« Reply #13 on: September 14, 2018, 11:12:51 AM »
Thanks for reproducing those posts.  I was afraid I was going to have to type all that in again.  ;D

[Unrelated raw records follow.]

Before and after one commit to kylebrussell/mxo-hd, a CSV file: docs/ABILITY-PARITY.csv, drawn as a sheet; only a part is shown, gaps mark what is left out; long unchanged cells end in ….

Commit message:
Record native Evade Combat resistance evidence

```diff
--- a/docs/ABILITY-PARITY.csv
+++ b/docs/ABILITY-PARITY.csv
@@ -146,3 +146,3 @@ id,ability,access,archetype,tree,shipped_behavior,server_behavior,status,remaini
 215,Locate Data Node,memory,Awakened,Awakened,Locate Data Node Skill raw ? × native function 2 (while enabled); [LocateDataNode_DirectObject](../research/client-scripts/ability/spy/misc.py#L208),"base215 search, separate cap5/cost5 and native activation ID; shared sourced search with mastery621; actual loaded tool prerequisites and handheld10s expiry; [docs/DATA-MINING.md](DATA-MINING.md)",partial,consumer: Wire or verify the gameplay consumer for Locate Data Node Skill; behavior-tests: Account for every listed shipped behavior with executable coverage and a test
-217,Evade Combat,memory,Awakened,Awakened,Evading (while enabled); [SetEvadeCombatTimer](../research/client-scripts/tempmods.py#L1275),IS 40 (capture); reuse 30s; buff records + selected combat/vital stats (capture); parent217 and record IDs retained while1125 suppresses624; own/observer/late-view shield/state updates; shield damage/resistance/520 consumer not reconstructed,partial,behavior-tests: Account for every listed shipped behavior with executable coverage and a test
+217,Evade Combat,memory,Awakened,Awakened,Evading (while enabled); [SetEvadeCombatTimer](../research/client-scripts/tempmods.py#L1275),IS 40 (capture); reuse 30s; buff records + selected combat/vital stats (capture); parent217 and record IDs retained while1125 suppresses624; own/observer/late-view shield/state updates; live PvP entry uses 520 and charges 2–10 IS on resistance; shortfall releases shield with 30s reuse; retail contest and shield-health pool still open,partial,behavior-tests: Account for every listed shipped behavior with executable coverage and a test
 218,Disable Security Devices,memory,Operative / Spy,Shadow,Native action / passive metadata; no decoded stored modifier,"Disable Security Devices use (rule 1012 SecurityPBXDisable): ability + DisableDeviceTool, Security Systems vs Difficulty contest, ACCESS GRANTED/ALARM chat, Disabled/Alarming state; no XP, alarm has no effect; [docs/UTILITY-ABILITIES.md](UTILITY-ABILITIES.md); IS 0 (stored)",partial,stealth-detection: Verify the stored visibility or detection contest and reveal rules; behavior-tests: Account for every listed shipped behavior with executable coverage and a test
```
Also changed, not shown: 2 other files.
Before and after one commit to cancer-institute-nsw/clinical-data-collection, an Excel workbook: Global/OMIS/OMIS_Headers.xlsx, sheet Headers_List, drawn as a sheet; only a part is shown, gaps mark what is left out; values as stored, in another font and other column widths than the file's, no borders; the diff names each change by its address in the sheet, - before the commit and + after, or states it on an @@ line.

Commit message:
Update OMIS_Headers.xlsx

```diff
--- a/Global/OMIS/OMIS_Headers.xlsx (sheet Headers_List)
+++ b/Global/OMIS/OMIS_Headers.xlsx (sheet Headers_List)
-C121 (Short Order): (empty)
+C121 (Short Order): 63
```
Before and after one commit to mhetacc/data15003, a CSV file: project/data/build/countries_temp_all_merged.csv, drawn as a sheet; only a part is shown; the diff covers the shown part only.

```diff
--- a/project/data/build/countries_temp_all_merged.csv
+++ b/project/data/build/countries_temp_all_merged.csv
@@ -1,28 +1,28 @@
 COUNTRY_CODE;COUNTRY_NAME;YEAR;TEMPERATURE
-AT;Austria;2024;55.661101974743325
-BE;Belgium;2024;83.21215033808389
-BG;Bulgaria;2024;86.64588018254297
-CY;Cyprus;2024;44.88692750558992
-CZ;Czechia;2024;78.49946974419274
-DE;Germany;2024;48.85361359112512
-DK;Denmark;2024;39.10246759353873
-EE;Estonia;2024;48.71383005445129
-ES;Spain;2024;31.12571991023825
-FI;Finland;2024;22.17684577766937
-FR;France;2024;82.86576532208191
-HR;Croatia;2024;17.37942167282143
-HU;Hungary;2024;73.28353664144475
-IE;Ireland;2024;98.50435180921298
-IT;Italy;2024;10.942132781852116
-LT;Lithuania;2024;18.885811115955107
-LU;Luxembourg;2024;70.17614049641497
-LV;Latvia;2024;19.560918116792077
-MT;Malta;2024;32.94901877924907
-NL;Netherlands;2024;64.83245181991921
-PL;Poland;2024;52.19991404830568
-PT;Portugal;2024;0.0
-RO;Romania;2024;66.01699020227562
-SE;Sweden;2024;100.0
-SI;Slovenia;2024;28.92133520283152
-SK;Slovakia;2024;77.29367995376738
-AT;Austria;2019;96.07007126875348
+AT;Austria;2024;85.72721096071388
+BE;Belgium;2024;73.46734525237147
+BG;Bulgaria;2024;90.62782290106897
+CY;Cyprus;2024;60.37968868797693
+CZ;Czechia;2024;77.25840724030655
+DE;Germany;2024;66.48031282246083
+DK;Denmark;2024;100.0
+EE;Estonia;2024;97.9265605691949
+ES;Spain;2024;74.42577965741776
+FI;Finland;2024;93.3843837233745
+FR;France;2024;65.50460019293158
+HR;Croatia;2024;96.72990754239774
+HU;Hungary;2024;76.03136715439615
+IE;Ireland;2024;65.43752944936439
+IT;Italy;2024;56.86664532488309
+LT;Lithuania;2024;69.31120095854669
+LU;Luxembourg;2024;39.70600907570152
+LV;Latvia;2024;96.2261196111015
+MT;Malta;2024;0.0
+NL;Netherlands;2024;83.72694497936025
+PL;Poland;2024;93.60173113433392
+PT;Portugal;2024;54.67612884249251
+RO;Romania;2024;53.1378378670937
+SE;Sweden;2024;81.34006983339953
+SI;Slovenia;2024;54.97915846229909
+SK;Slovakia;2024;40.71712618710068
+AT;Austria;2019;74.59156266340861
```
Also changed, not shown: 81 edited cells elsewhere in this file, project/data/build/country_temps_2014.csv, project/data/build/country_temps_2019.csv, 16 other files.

Alas, there is always some young turk who happens upon the Apollo CT idiocy and considers themselves some form of genius for "figuring it all out".